Published Three Times a Week By:
The Global Business Dialogue, Inc.
Washington, DC   Tel: 202-463-5074
No. 23 of 2017

Click  here for last Friday's quote from Kenneth Kies on a BAT


"The most important thing about this is that it's just a blueprint. ... Nobody has any text. ..."

"But if the tax is discriminatory to begin with, the fact that it is collected at the border doesn't make it legal. ... To wave your hands and say that something is a border tax adjustment does not make fundamental discrimination against imported products go away."

Amelia Porges
March 29, 2017
Amy Porges -- a trade lawyer and former USTR attorney -- rounded out the panel at the March 29 GBD event on Border Taxes: The Background, A Proposal, and the Challenges. Ms. Porges is now with her own, well named firm, Amy Porges - Trade Law, and she is someone with a deep knowledge of the World Trade Organization and the rules of the General Agreement on Tariffs and Trade (GATT) that anchor it-"the holy text" in her words. Ms. Porges was in no doubt, and left the audience in no doubt, that the destination-based cash flow tax, the border adjustment tax of the House Ways and Means blueprint, would violate WTO rules, at least as it is currently understood.

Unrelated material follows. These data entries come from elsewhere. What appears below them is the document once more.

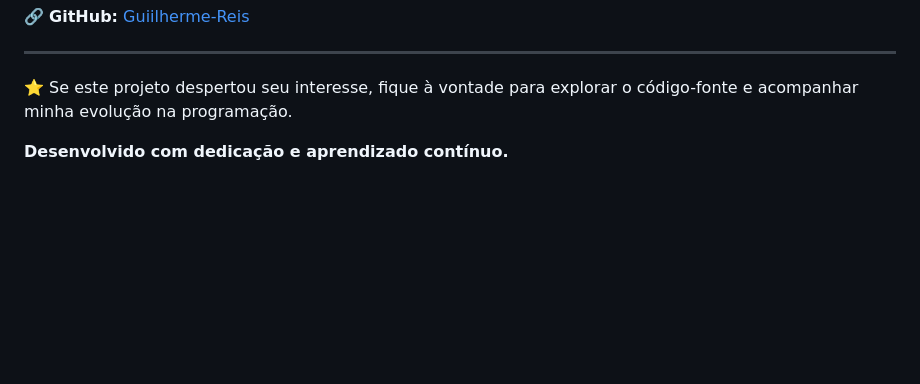
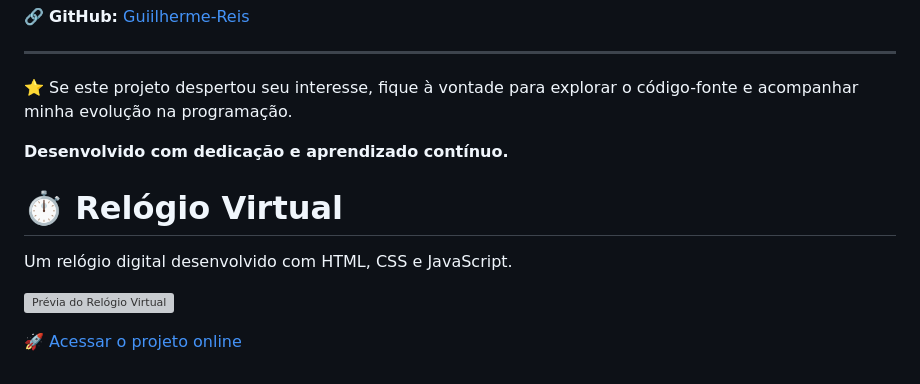
Before and after one commit to Guiilherme-Reis/Relogio-virtual-, a Markdown page: README.md, the part around the change. Drawn GitHub-style; blank space fills up the shorter version; grey boxes are pictures that could not be loaded.

```diff
--- a/README.md
+++ b/README.md
@@ -100,3 +100,12 @@ Estudante de programação, com foco no aprendizado de JavaScript e no desenvolv
 ⭐ Se este projeto despertou seu interesse, fique à vontade para explorar o código-fonte e acompanhar minha evolução na programação.
 
 **Desenvolvido com dedicação e aprendizado contínuo.**
+
+
+# ⏱️ Relógio Virtual
+
+Um relógio digital desenvolvido com HTML, CSS e JavaScript.
+
+![Prévia do Relógio Virtual](./assets/img/relogio-preview.png)
+
+[🚀 Acessar o projeto online](https://guiilherme-reis.github.io/Relogio-virtual-/)
```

Much of her presentation consisted of the useful exercise of holding up in one hand the current understanding of the border adjustment tax and in the other the relevant provisions of the GATT. We shall turn to those in a moment. First, however, there is the contemporary question of whether the debate about a new U.S. border adjustment tax is still relevant. And then, looking back a bit, there is the issue of the origins of this long-running global debate over the trade treatment of different forms of taxation.

The Current Outlook. As to whether the issue is still alive--whether the the debate is still relevant, it is an understandable question. As we listen to the arguments, the crowd opposing the BAT seems larger than the one supporting it. And the BAT has taken some high-level hits recently, most notably from President Trump. As we noted in the last entry, he sounded like a BAT skeptic in his recent interview with Maria Bartiromo of Fox News.

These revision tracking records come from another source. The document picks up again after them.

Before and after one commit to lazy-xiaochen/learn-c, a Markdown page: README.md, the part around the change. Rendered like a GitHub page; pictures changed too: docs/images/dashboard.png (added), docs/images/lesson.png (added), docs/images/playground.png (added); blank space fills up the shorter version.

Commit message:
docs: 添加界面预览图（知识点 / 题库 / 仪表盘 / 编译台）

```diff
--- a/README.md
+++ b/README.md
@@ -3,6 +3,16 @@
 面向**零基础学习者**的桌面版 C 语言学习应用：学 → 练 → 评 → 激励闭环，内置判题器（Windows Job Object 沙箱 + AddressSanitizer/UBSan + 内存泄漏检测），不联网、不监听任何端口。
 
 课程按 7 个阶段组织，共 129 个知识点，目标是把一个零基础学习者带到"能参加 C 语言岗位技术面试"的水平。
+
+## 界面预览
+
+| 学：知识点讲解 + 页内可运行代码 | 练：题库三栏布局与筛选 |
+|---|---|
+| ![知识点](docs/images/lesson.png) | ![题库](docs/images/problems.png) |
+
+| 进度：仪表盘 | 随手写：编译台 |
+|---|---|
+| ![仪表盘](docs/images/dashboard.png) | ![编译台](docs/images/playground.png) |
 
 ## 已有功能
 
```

On the other hand, the whole issue of tax reform has such a long way to go that it makes sense think of the BAT as an idea that is still very much on the table. As one BAT critic, John Bozzella, the president and CEO of Global Automakers, put it, "I come from the school of politics that it's never dead until it's actually dead."

Origins of the Argument. We are told that the debate over the trade treatment of different kinds of taxes goes back to the 1940s and the drafting of the General Agreement on Tariffs and Trade. Ms. Porges added this significant spin. She said:

In the late 1960s, the EEC [European Economic Community] harmonized their domestic excise taxes on to the VAT, and this actually had an appreciable effect on trade.

... The U.S. business community .. was quite agitated. The U.S. reacted. The U.S. tried very hard to renegotiate GATT rules to permit the U.S. to impose border tax adjustment for income taxes. So this has been tried.... The U.S. argued up and down that the traditional border tax adjustment rules in the GATT were unfair to the U.S. because the U.S. doesn't have VAT [Value Added Tax].

The upshot is that, under the international rules, rules to which the United States has agreed, taxes that are directly levied on products-sales taxes, excise taxes, VAT-"can be border adjusted." That is, they can be collected on imports and rebated on exports. But, as Ms. Porges explained, "Taxes that are not directly levied cannot be adjusted at the border, and that includes social security and payroll [taxes], and it also includes income taxes." -- See the note below on terminology.

Now we come to the crux of the matter: How would the likely application of the blueprint's BAT stack up against the GATT, the rules of the road for trade?
Let's begin, quoting Amy Porges, with this hypothetical:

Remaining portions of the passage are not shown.